**Requirement**. Filter the entries below, keeping only lines with "This".

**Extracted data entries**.

===============

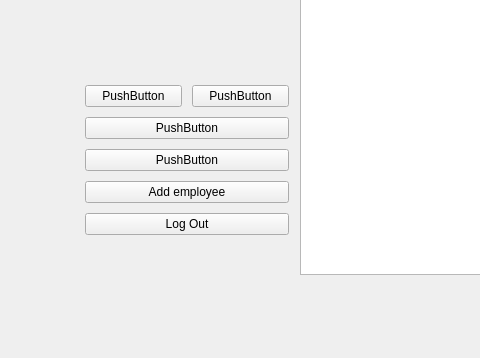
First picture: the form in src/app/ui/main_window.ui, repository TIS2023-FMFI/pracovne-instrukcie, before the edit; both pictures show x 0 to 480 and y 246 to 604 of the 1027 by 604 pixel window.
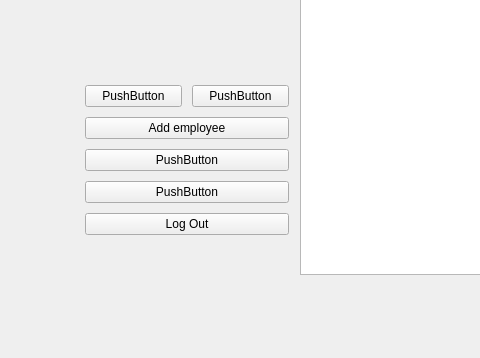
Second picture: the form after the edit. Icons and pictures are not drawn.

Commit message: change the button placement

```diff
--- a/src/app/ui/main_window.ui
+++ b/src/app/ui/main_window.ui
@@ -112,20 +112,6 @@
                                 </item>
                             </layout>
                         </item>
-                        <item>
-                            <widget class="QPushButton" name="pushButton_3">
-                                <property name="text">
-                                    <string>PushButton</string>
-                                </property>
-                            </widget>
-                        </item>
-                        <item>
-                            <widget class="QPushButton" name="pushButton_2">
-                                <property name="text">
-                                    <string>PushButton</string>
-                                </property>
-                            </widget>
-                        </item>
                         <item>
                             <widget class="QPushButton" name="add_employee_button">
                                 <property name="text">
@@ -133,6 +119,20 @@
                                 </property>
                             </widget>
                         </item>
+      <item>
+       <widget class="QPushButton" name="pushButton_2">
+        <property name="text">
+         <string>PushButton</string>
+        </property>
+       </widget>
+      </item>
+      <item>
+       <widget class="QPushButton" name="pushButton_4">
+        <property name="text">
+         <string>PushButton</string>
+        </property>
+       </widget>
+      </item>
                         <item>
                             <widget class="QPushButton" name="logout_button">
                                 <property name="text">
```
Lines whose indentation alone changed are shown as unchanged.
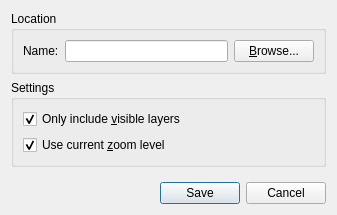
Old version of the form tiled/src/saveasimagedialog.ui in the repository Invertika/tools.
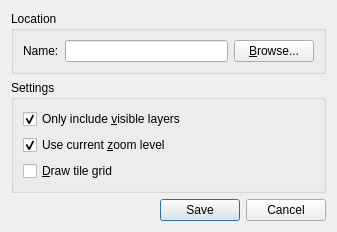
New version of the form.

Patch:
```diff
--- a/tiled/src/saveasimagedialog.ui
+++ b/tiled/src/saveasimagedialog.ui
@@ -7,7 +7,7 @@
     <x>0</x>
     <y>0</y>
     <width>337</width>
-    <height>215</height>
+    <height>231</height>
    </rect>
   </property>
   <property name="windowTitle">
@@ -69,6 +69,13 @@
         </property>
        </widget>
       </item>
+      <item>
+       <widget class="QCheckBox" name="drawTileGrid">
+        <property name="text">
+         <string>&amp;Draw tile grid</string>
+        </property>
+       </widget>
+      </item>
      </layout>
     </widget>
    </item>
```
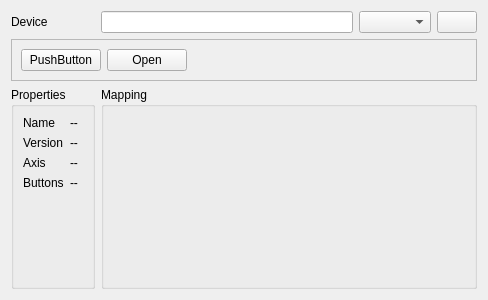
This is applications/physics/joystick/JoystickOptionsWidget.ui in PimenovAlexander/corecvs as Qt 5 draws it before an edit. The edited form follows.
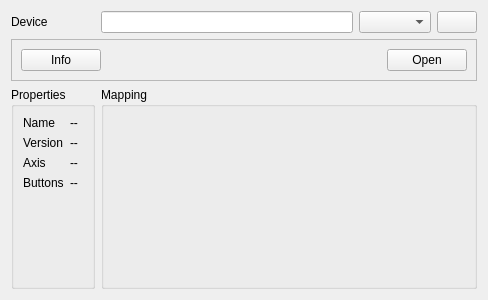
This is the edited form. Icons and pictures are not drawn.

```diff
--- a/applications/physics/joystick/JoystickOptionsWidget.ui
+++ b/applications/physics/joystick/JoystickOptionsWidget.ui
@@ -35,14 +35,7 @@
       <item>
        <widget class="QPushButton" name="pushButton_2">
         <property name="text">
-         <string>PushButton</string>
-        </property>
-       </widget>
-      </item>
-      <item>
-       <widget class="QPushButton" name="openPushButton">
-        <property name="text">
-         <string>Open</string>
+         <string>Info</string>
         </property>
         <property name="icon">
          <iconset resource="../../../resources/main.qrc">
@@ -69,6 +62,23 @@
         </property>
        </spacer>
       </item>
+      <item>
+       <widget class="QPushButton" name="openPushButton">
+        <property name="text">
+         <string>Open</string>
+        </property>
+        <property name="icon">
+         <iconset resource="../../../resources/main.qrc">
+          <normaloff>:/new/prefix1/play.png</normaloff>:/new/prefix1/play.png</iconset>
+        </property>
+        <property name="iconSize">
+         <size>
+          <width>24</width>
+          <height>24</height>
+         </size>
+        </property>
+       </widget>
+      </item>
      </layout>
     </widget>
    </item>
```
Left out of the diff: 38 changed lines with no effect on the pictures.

===============

**Output below**.
This is applications/physics/joystick/JoystickOptionsWidget.ui in PimenovAlexander/corecvs as Qt 5 draws it before an edit. The edited form follows.
This is the edited form. Icons and pictures are not drawn.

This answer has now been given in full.